1. Forge a plan for organization change. Banks need to be strategically and financially committed to having a customer-centric approach or a desired state where marketing, sales, and overall customer engagement is highly integrated. This will require a material shift in customer engagement strategies, the technology platform, and, most importantly, the organization and competency structure. For this reason, marketing leaders must be able to commit to a comprehensive assessment and planning exercise that involves the entire enterprise, not just marketing.
2. Identify moments of truth across media and inbound channels. Consumer engagements with banks are becoming increasingly complex. Yet there are clear engagement opportunities in the customer lifecycle where banks have the potential to divert lost revenue—or more importantly, customer attrition. To inform these moments of truth and enhance customer engagements, marketers need to take a holistic approach to technology. That way they can leverage multiple data streams and analyze a greater array of data than what has historically been used by marketing.

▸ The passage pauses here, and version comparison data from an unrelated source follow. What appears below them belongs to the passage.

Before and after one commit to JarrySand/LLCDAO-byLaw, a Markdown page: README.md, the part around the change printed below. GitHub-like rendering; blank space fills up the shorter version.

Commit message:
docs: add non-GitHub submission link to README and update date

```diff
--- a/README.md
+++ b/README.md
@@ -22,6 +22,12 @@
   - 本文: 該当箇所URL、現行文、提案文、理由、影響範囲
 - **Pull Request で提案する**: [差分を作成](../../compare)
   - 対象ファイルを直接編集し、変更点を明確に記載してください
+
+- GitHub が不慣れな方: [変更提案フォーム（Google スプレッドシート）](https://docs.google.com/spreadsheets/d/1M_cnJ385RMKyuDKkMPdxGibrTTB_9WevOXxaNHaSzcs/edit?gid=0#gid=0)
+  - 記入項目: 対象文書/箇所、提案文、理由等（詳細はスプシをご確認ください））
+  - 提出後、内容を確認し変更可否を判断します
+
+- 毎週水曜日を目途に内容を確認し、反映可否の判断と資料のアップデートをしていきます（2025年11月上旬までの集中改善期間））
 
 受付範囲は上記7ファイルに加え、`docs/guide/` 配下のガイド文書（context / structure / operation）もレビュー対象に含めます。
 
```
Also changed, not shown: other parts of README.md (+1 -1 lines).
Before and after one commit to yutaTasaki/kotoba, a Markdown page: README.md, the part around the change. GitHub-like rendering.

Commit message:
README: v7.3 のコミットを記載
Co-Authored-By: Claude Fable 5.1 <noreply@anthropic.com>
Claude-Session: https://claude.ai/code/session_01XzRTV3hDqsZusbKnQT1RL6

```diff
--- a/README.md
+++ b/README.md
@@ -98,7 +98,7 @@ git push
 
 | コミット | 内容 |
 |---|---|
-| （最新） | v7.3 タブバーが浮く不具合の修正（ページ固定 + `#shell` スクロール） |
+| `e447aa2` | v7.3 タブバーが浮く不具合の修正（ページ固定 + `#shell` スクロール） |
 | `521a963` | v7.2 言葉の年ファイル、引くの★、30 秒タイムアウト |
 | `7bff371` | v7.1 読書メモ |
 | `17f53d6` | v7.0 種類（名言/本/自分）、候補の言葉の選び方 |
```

3. Employ a singular resource that owns integrated engagement. To best achieve a vision for an integrated customer experience, both prospect and customer engagements must be managed across lines of business and channels based on known and anticipated needs. In order to align these efforts, there needs to be one owner of these experiences. Single ownership creates consistency and accountability and shifts focus onto customers instead of functions, channels, and products.
4. Adapt internal IT infrastructure to the ongoing evolution of the digital infrastructure. Historically, payments involved two parties exchanging good and services for money and have been the relationship entry point for banks. Payments today consist of digital representations of money that involve multiple parties such as payers, payment services providers, banks, telecom companies, mobile, and payees. Understanding and dealing with these new dynamics in addition to integrating bank messaging becomes a key competitive advantage that is difficult for competitors to imitate.
5. Prepare for unforeseen changes in the business environment which will drive prioritization in the implementation roadmap. Because of the complexity in the technology eco-systems, it is imperative to identify and track issues, as well as seek speedy resolution—especially for issues that impact project timeline and cost.
To be successful, marketers must align business strategies, technology infrastructure, internal organization competencies, and specialized agency partner resources against key business goals. When that alignment is achieved and optimized, marketing will be able to deliver on its value proposition to the entire organization.
To learn more, request a copy of our new book “Connected CRM” written by David Williams, CEO, Merkle or attend our webinar: 2014 Marketing Imperatives: The Rise of the Platform Marketer